“Who the hell is Jilly Ballistic?” the only question on the lips of New York subway users over the past few weeks (aside from the usual queries on where the powerful smell of pee comes from). In answer to this question we’re proud to say, we’re not too sure either. The only thing we know for certain is that he/she is making street art thought provoking again without using the heavy-handed slogans we’ve all become so accustomed to ignoring.

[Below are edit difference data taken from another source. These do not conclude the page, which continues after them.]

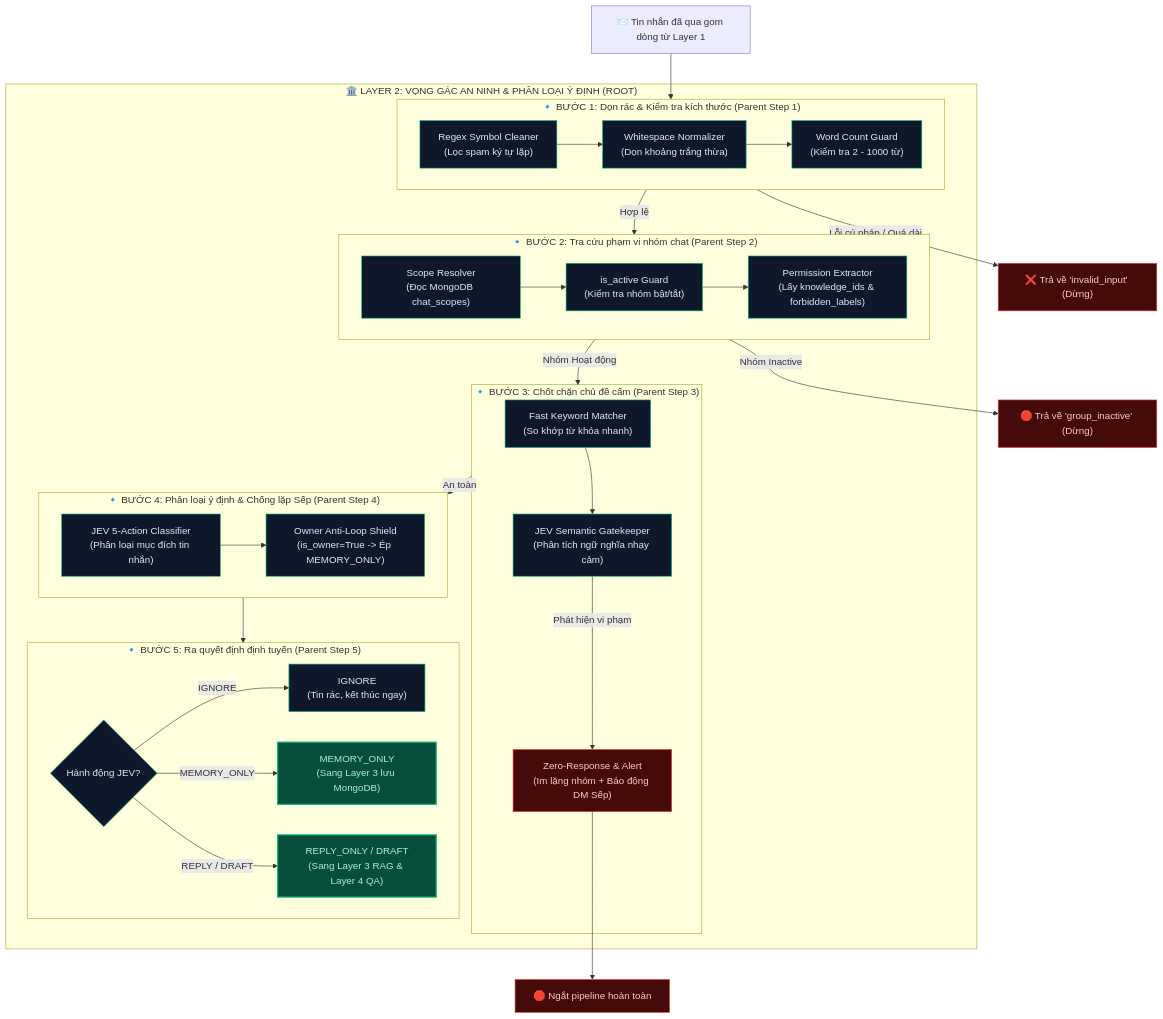
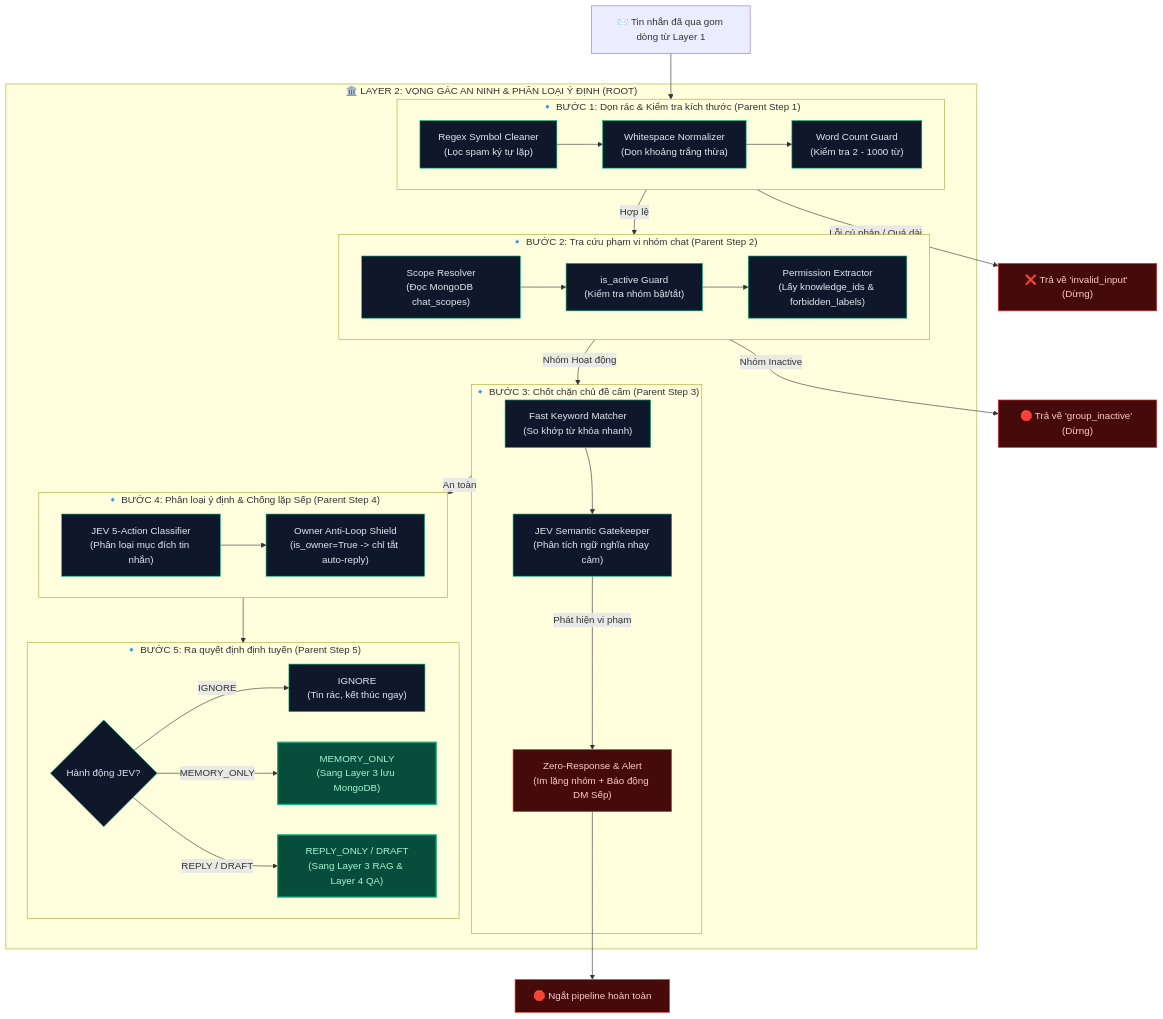
Before and after one commit to tetsde/LarkAssistant: the diagram in server/docs/layer2/ultis_docs/README.md, drawn with Mermaid. The commit also changed other lines of this file and 58 other files, not shown here.

````diff
--- a/server/docs/layer2/ultis_docs/README.md
+++ b/server/docs/layer2/ultis_docs/README.md
@@ -66,65 +66,65 @@
 ```mermaid
 flowchart TD
     classDef stepBox fill:#1e293b,stroke:#3b82f6,stroke-width:2px,color:#f8fafc;
     classDef utilBox fill:#0f172a,stroke:#10b981,stroke-width:1px,color:#e2e8f0;
     classDef rootBox fill:#1e1b4b,stroke:#8b5cf6,stroke-width:3px,color:#ffffff;
     classDef alertBox fill:#450a0a,stroke:#ef4444,stroke-width:1px,color:#fecaca;
     classDef successBox fill:#064e3b,stroke:#10b981,stroke-width:2px,color:#a7f3d0;
 
     InMsg["📨 Tin nhắn đã qua gom dòng từ Layer 1"]
 
     subgraph L2["🏛️ LAYER 2: VỌNG GÁC AN NINH & PHÂN LOẠI Ý ĐỊNH (ROOT)"]
         
         subgraph S1["🔹 BƯỚC 1: Dọn rác & Kiểm tra kích thước (Parent Step 1)"]
             U1_1["Regex Symbol Cleaner<br/>(Lọc spam ký tự lặp)"]:::utilBox
             U1_2["Whitespace Normalizer<br/>(Dọn khoảng trắng thừa)"]:::utilBox
             U1_3["Word Count Guard<br/>(Kiểm tra 2 - 1000 từ)"]:::utilBox
             U1_1 --> U1_2 --> U1_3
         end
         
         subgraph S2["🔹 BƯỚC 2: Tra cứu phạm vi nhóm chat (Parent Step 2)"]
             U2_1["Scope Resolver<br/>(Đọc MongoDB chat_scopes)"]:::utilBox
             U2_2["is_active Guard<br/>(Kiểm tra nhóm bật/tắt)"]:::utilBox
             U2_3["Permission Extractor<br/>(Lấy knowledge_ids & forbidden_labels)"]:::utilBox
             U2_1 --> U2_2 --> U2_3
         end
 
         subgraph S3["🔹 BƯỚC 3: Chốt chặn chủ đề cấm (Parent Step 3)"]
             U3_1["Fast Keyword Matcher<br/>(So khớp từ khóa nhanh)"]:::utilBox
             U3_2["JEV Semantic Gatekeeper<br/>(Phân tích ngữ nghĩa nhạy cảm)"]:::utilBox
             U3_3["Zero-Response & Alert<br/>(Im lặng nhóm + Báo động DM Sếp)"]:::alertBox
             U3_1 --> U3_2
             U3_2 -->|Phát hiện vi phạm| U3_3
         end
 
         subgraph S4["🔹 BƯỚC 4: Phân loại ý định & Chống lặp Sếp (Parent Step 4)"]
             U4_1["JEV 5-Action Classifier<br/>(Phân loại mục đích tin nhắn)"]:::utilBox
-            U4_2["Owner Anti-Loop Shield<br/>(is_owner=True -> Ép MEMORY_ONLY)"]:::utilBox
+            U4_2["Owner Anti-Loop Shield<br/>(is_owner=True -> chỉ tắt auto-reply)"]:::utilBox
             U4_1 --> U4_2
         end
 
         subgraph S5["🔹 BƯỚC 5: Ra quyết định định tuyến (Parent Step 5)"]
             U5_1{"Hành động JEV?"}:::utilBox
             U5_2["IGNORE<br/>(Tin rác, kết thúc ngay)"]:::utilBox
             U5_3["MEMORY_ONLY<br/>(Sang Layer 3 lưu MongoDB)"]:::successBox
             U5_4["REPLY_ONLY / DRAFT<br/>(Sang Layer 3 RAG & Layer 4 QA)"]:::successBox
             
             U5_1 -->|IGNORE| U5_2
             U5_1 -->|MEMORY_ONLY| U5_3
             U5_1 -->|REPLY / DRAFT| U5_4
         end
 
     end
 
     InMsg --> S1
     S1 -->|Lỗi cú pháp / Quá dài| ErrDrop["❌ Trả về 'invalid_input' (Dừng)"]:::alertBox
     S1 -->|Hợp lệ| S2
     
     S2 -->|Nhóm Inactive| InactiveDrop["🛑 Trả về 'group_inactive' (Dừng)"]:::alertBox
     S2 -->|Nhóm Hoạt động| S3
     
     U3_3 --> StopForbidden["🛑 Ngắt pipeline hoàn toàn"]:::alertBox
     S3 -->|An toàn| S4
     
     S4 --> S5
 ```
````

We can also tell you that Jilly is seriously “Meta”, taking the OS warning pop-ups from our computers and pasting them large in the real world, helping subway users navigate the the choppy waters of billboard advertising with snippets of sage advice. “Expectations of the following film are critically low… Please reconsider viewing” reads one, and “We’re sorry, the product you are looking for is currently under maintenance due to a lack of quality” states another. We’re not against advertising or anything, but it is pretty wonderful to see the crap stuff getting lambasted by an incredibly shrewd mind.
- Jules de Balincourt’s vivid paintings of public spaces play with reality
- Harry Israelson photographs a renaissance fair in sunny California
- Introducing graphic designer Moonsick Gang
- Pentagram’s Domenic Lippa designs the inaugural issue of YES & NO Magazine
- “Non-league football is our punk rock” – Alex Brown’s work for Eastbourne Town FC
- Artist Esther Watson reimagines the flying saucers her dad created as a child
- Animator and director James Curran’s amusing 30-day Gifathon project in Tokyo
- Photographer Sophie Mayanne’s new personal project celebrates imperfection (NSFW)
- Jon Burgerman on his utterly brilliant Instagram experiments
- "Before I was a graphic designer I had nearly no idea what one was": meet Austin Redman
- Animator Saiman Chow’s trippy idents for Adult Swim’s Rick and Morty
- The daily grind: Louis Quail’s photographs of fascinatingly mundane offices